Somerset, PA Private Plane Crash, Jun 1957


Somerset, Pa. (UP) - A New Castle, Pa., family of four was wiped out Sunday when their light plane slammed into a fog-shrouded ridge of the Allegheny Mountains near here.
Authorities said ROBERT FIELDS LONG, 26, telephone company worker and son of a prominent Lawrence County attorney with only 34 hours solo time to his credit, apparently became confused in the fog while flying home from Martinsburg, W. Va., on the last leg of a flight from Winter Haven, Fla.
Also killed in the crash were LONG'S wife, JESSIE JOAN, and their children, JEFFREY, 4, and ROBERT, JR., 18 months.
The plane, a single-engine Stinson Voyager station wagon, clipped a dead tree on isolated Albright Ridge and then virtually disintegrated as it cut a swath through a heavy forest.
Coroner Robert H. Halverson said the bodies of the victims had been "dismembered and mutilated almost beyond recognition" and were strewn along the mountainside.
The search for the LONG family began when Cletus Suttmiller, New Baltimore, notified state police he had heard a crash at about 8:10 a.m.
National Guard and private planes from Somerset and Bedford airports flew over the area but were hampered by low hanging clouds and fog. The swath cut in the forest was spotted by a pilot when visibility improved.
A rescue group of state police and 30 volunteers, headed by Sgt. James A. Blair of the Somerset state police barracks, struggled for six hours through the mountainous forests before reaching the wreckage and bring the bodies out.
Blair said the plane apparently struck the ridge at a 45-degree angle. It was strewn over a wide area but had not burned.
The Longs left New Castle last May 25 to vacation at Winter Haven.
The family spent Saturday night at Martinsburg because Long was wary of weather conditions over southern Pennsylvania. They left the West Virginia airfield about 7 a.m. and planned to arrive at New Castle at about 9 a.m. Sunday.
Long's flight plan called for him to reach New Castle by way of Somerset and Leechburg. The spot where the plane crashed in Allegheny Township of Somerset County was a few miles northeast of the proposed flight plan.
Long, son of Lawrence County Asst. Dist. Atty. Wilbert Long, was a member of a flying club at New Castle and was understood to have been taking instruction for a commercial pilot's license. He was a telephone installer.
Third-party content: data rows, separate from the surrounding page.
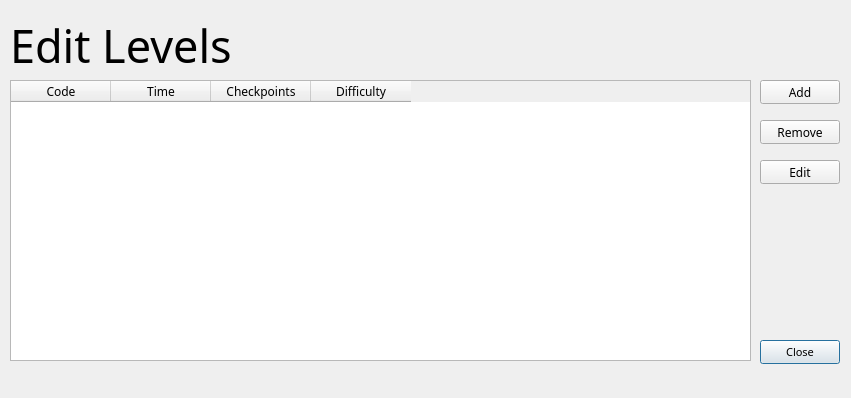
Old version of the form wikiLYNX/ui/editlevel.ui in the repository flamboyantpenguin/wikiLYNX.
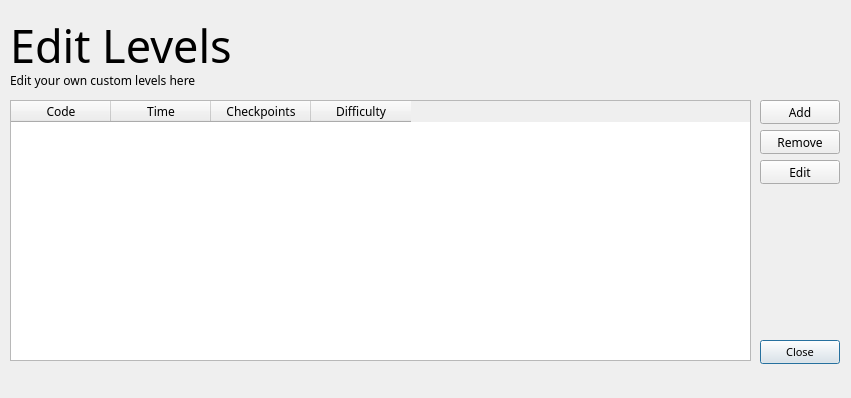
New version of the form.

Patch:
```diff
--- a/wikiLYNX/ui/editlevel.ui
+++ b/wikiLYNX/ui/editlevel.ui
@@ -63,7 +63,7 @@
    <property name="geometry">
     <rect>
      <x>760</x>
-     <y>80</y>
+     <y>100</y>
      <width>80</width>
      <height>24</height>
     </rect>
@@ -76,7 +76,7 @@
    <property name="geometry">
     <rect>
      <x>760</x>
-     <y>120</y>
+     <y>130</y>
      <width>80</width>
      <height>24</height>
     </rect>
@@ -89,9 +89,9 @@
    <property name="geometry">
     <rect>
      <x>10</x>
-     <y>80</y>
+     <y>100</y>
      <width>741</width>
-     <height>281</height>
+     <height>261</height>
     </rect>
    </property>
    <property name="font">
@@ -134,6 +134,19 @@
     <string>Edit</string>
    </property>
   </widget>
+  <widget class="QLabel" name="label_2">
+   <property name="geometry">
+    <rect>
+     <x>10</x>
+     <y>70</y>
+     <width>741</width>
+     <height>21</height>
+    </rect>
+   </property>
+   <property name="text">
+    <string>Edit your own custom levels here</string>
+   </property>
+  </widget>
  </widget>
  <resources/>
  <connections/>
```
Richard Skillman, Butler, aeronautics investigator for the state police, was scheduled to begin a formal inquiry into the crash today.

Simpson's Leader-Times Kittanning Pennsylvania 1957-06-03